January 30, 2004 |
A federal judge imposed the first death sentence in Massachusetts in three decades, ordering the execution of a man who killed two people in a carjacking. U.S. District Judge Mark Wolf specified that Gary Lee Sampson be put to death in neighboring New Hampshire, saying relatives of Sampson's victims may want to witness the execution and that appeals could then stay in the same court system.
April 19, 2006 |
A federal judge rejected a bid by Microsoft Corp. to get letters that might help it fight European Union antitrust allegations and avoid more than $2 million in daily fines. Microsoft's subpoena against Novell Inc. "would circumvent and undermine the law of the European Community concerning how a litigant may obtain third-party documents," U.S. District Judge Mark Wolf in Boston wrote. Microsoft must comply with EU procedures and not seek help in U.S. courts, Wolf said.
December 25, 1986 |

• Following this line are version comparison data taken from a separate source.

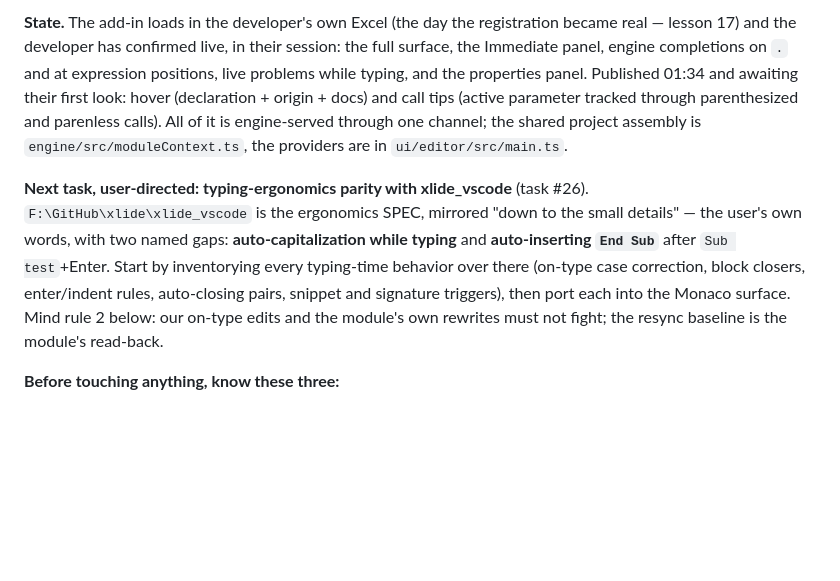
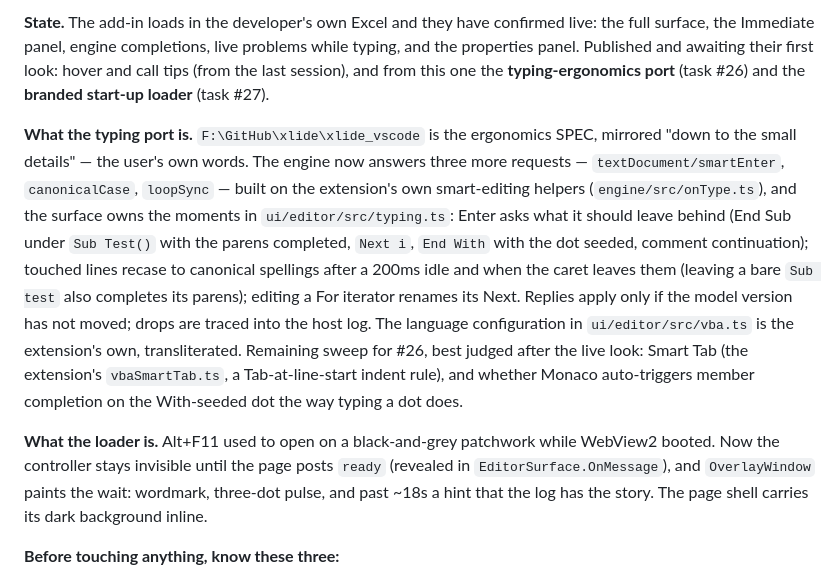
Before and after one commit to WilliamSmithEdward/xlide_vbide, a Markdown page: docs/handoff.md, the part around one of its changes. GitHub-like rendering; blank space fills up the shorter version.

Commit message:
Refresh the start-here for the typing port and the loader

```diff
--- a/docs/handoff.md
+++ b/docs/handoff.md
@@ -12,19 +12,28 @@ that would be expensive to reverse.
 
-**State.** The add-in loads in the developer's own Excel (the day the registration became real —
-lesson 17) and the developer has confirmed live, in their session: the full surface, the
-Immediate panel, engine completions on `.` and at expression positions, live problems while
-typing, and the properties panel. Published 01:34 and awaiting their first look: hover
-(declaration + origin + docs) and call tips (active parameter tracked through parenthesized and
-parenless calls). All of it is engine-served through one channel; the shared project assembly is
-`engine/src/moduleContext.ts`, the providers are in `ui/editor/src/main.ts`.
+**State.** The add-in loads in the developer's own Excel and they have confirmed live: the full
+surface, the Immediate panel, engine completions, live problems while typing, and the properties
+panel. Published and awaiting their first look: hover and call tips (from the last session), and
+from this one the **typing-ergonomics port** (task #26) and the **branded start-up loader**
+(task #27).
 
-**Next task, user-directed: typing-ergonomics parity with xlide_vscode** (task #26).
-`F:\GitHub\xlide\xlide_vscode` is the ergonomics SPEC, mirrored "down to the small details" — the
-user's own words, with two named gaps: **auto-capitalization while typing** and **auto-inserting
-`End Sub`** after `Sub test`+Enter. Start by inventorying every typing-time behavior over there
-(on-type case correction, block closers, enter/indent rules, auto-closing pairs, snippet and
-signature triggers), then port each into the Monaco surface. Mind rule 2 below: our on-type edits
-and the module's own rewrites must not fight; the resync baseline is the module's read-back.
+**What the typing port is.** `F:\GitHub\xlide\xlide_vscode` is the ergonomics SPEC, mirrored
+"down to the small details" — the user's own words. The engine now answers three more requests —
+`textDocument/smartEnter`, `canonicalCase`, `loopSync` — built on the extension's own
+smart-editing helpers (`engine/src/onType.ts`), and the surface owns the moments in
+`ui/editor/src/typing.ts`: Enter asks what it should leave behind (End Sub under `Sub Test()`
+with the parens completed, `Next i`, `End With` with the dot seeded, comment continuation);
+touched lines recase to canonical spellings after a 200ms idle and when the caret leaves them
+(leaving a bare `Sub test` also completes its parens); editing a For iterator renames its Next.
+Replies apply only if the model version has not moved; drops are traced into the host log. The
+language configuration in `ui/editor/src/vba.ts` is the extension's own, transliterated.
+Remaining sweep for #26, best judged after the live look: Smart Tab (the extension's
+`vbaSmartTab.ts`, a Tab-at-line-start indent rule), and whether Monaco auto-triggers member
+completion on the With-seeded dot the way typing a dot does.
+
+**What the loader is.** Alt+F11 used to open on a black-and-grey patchwork while WebView2 booted.
+Now the controller stays invisible until the page posts `ready` (revealed in
+`EditorSurface.OnMessage`), and `OverlayWindow` paints the wait: wordmark, three-dot pulse, and
+past ~18s a hint that the log has the story. The page shell carries its dark background inline.
 
 **Before touching anything, know these three:**
 1. Registry writes from the agent shell are a MIRAGE (sandbox COW; lesson 17). Registration is
```
Also changed, not shown: other parts of docs/handoff.md (+1 -1 lines).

--Christmas had become ho-ho-hum for Mary and Laurens Moore, what with their children being married and gone. But that all changed for the Gaffney, S. C., couple on Dec. 14, when the Moores answered a knock at their door to discover a tree about eight inches tall with a bird perched on top. The unsigned card attached read, "On the first day of Christmas . . . ." The next night, the Moores found two Christmas tree ornaments. The third day, it was three chocolate kisses, and so on.
June 22, 1991 |
A federal judge in Boston ruled that reputed crime boss Raymond (Junior) Patriarca may be released on bail while he awaits his federal racketeering trial in September, but he must be under virtual house arrest. U.S. District Judge Mark L. Wolf granted a motion filed by attorneys for Patriarca, who has been in custody since March, 1990. He will be required to wear an electronic bracelet at his Lincoln, R. I., home that allows authorities to check on his whereabouts.
September 8, 2001
Both Don Shirley's Aug. 14 review of Mark Wolf's "Another American: Asking and Telling" and Phil Cooke's Counterpunch ("As Plays Get Preachy, the Story Sometimes Gets Lost," Aug. 20) miss the point. Each year the U.S. military fires more than 1,000 people because of their sexual orientation. Having interviewed 200 victims of military discrimination, Wolf humanizes their stories and explains how a government institution has destroyed their lives. If such storytelling does not move the debate forward, then what will?
January 23, 2004
"Damage From the Alert System Is Alarming" (Commentary, Jan. 19) is right on the mark. Crying wolf too often causes no one to believe you when the wolf finally comes. Unfortunately, I fear that the alert system will be with us for a long time. A homeland security agency will keep finding new "threats" to justify periodically raising the level -- and thus its existence. Likewise, the Transportation Security Administration will continue to claim that confiscating knitting needles from old ladies and Medals of Honor from veterans are preventing hijackings.